RE: Alt/Life
Mar 31, 2019

Nursery Rhyme Review: Humpty Dumpty.

Story of union leader, suspiciously injured after falling from a wall on a construction site, is unable to get medical treatment due to governmental negligence, faces years of pain and bankruptcy.

This nursery rhyme is probably the precursor to many of the political thrillers of the modern era, but subtler than a Tom Clancy novel, and in that subtly lies a powerful message of brutality and oppression of the union movement by corrupt monarchs. In these days of casual employment, corrupt politicians and businesses, it's a timely reminder of the risks we all face when we turn a blind eye to the corruption of the powerful.

Our hero, a worker by the name of Humpty Dumpty, is introduced to the reader as an easy-going character, happy to sit around, amongst his fellow workers on a construction site, atop a wall. While his easy confidence suggests there is more this character than a mere layman, it will be in the events that follow that we learn who he is. For now, however, it's a story of a simple life being told, one we can all relate to, if not experience.

But the apparent calm quickly vanishes as the reader is then taken into a storm of political intrigue as out of nowhere, this confident character is seen, without warning, falling from the wall. How can this happen, we ask ourselves? How can a man who seemed to confident that he could sit upon the wall just suddenly fall? It is at this point the mystery unravels with the almost immediately.

Out of nowhere, all the King's horsemen are seen rushing in to secure the area, concern written on their faces as the fallen worker writhes in pain, bones apparently broken. And we are allowed to think, just for a moment, that the monarchy is there for the workers, ready to support them in their hour of need. It doesn't take long however for the first doubts to creep in, suspicion of how quickly the King's men responded casting a shadow over this apparent olive branch held out by the government to the working class.

Is the reader to believe them when the King's men say they happened to be 'just in the area' at the time of the 'accident'? Why would the King send all his men, merely for the medical aid of a single worker? If they weren't just in the area, how would the King have known to send them there almost immediately of the even happening?

How are we then to interpret "couldn't put Humpty together again"? The most obvious, naturally, is the lack of ability of government agents to perform basic first aid as first responders.
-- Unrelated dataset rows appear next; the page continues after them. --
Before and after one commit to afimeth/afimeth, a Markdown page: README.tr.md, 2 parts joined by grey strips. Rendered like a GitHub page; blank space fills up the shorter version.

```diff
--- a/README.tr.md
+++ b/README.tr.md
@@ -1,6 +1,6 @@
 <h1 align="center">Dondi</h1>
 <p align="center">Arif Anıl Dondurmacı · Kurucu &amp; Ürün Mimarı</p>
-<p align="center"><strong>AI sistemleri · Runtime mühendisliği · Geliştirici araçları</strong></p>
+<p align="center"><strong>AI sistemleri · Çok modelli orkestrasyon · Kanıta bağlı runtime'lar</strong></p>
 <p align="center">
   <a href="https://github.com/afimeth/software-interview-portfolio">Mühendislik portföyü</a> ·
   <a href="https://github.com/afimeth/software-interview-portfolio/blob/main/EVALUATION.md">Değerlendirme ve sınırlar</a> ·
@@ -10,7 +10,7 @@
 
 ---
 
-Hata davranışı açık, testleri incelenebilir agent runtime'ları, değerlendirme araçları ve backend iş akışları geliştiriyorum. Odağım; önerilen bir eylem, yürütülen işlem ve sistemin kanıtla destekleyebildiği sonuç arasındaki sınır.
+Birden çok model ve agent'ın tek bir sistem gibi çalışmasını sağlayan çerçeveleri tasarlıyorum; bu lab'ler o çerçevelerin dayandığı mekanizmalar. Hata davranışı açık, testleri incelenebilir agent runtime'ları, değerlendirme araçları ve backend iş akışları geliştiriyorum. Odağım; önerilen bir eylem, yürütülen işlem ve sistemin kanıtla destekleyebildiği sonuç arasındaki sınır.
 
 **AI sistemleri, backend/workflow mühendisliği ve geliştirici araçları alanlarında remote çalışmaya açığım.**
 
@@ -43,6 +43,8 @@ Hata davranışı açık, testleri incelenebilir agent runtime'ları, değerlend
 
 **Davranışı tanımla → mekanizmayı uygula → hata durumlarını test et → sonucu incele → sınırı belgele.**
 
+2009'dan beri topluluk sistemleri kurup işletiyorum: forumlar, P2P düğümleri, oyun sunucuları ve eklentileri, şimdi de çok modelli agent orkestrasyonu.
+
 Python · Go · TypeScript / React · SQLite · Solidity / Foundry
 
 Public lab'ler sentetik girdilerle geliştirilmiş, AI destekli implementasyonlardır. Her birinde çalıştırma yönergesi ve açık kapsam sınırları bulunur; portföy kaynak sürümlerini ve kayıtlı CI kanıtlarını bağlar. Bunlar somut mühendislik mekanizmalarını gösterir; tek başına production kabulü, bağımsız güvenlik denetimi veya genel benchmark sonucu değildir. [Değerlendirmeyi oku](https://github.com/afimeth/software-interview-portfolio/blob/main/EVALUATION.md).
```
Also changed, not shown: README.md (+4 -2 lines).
But to think, that for all their might at arms, these banner men riding their powerful beasts, knowledgeable in a thousand ways to kill, would not have even the know how to apply a splint?

This of course is the point the author is trying to make; they would know, being soldiers, how to perform first aid and that the only reason they "couldn't" put the worker together again is due to orders from their superiors. Or superior, as it's made very clear that these are "the king's men".

And the question is there, like the proverbial white elephant: if the King knew of the events that would lead to Humpty's downfall, such that he would send his men on their horses, why did he not send his royal medics, his Kings Doctors in their ambulances? And why would the King care so much for just your common worker? Simply put he wouldn't, which reveals Humpty's true identity, someone who would be a leader of men opposed to the King's tyranny, a union leader. Someone who the King would see as a threat, and so wish to have removed.

Upon realising this, the story reveals a much darker and sinister future awaiting our comrade, one which may highlight the true corruption of imperialism. The author, by explicitly saying they couldn't put Humpty together again, makes a subtle suggestion that by not putting him together, Humpty remains broken. And herein lies the tragedy of the hero, and injustice of the crown. Not enough to simply trying to kill a threat to the throne, the King wishes Humpty to suffer, no doubt as warning to others.

Without access to royal healers, Humpty will now face years of pain while his body heals, if it ever does. Without relief, he surely would not be able to work, not even as a union official, and so faces potential bankruptcy has he tries to cover his medical bills.

Humpty, broke and broken, is how our story ends, and emotionally we are left the same. And this is the moral of the story; if we do not protect ourselves through our solidarity, we cannot expect to be saved by those in power, for they are more likely than not the reason we fall.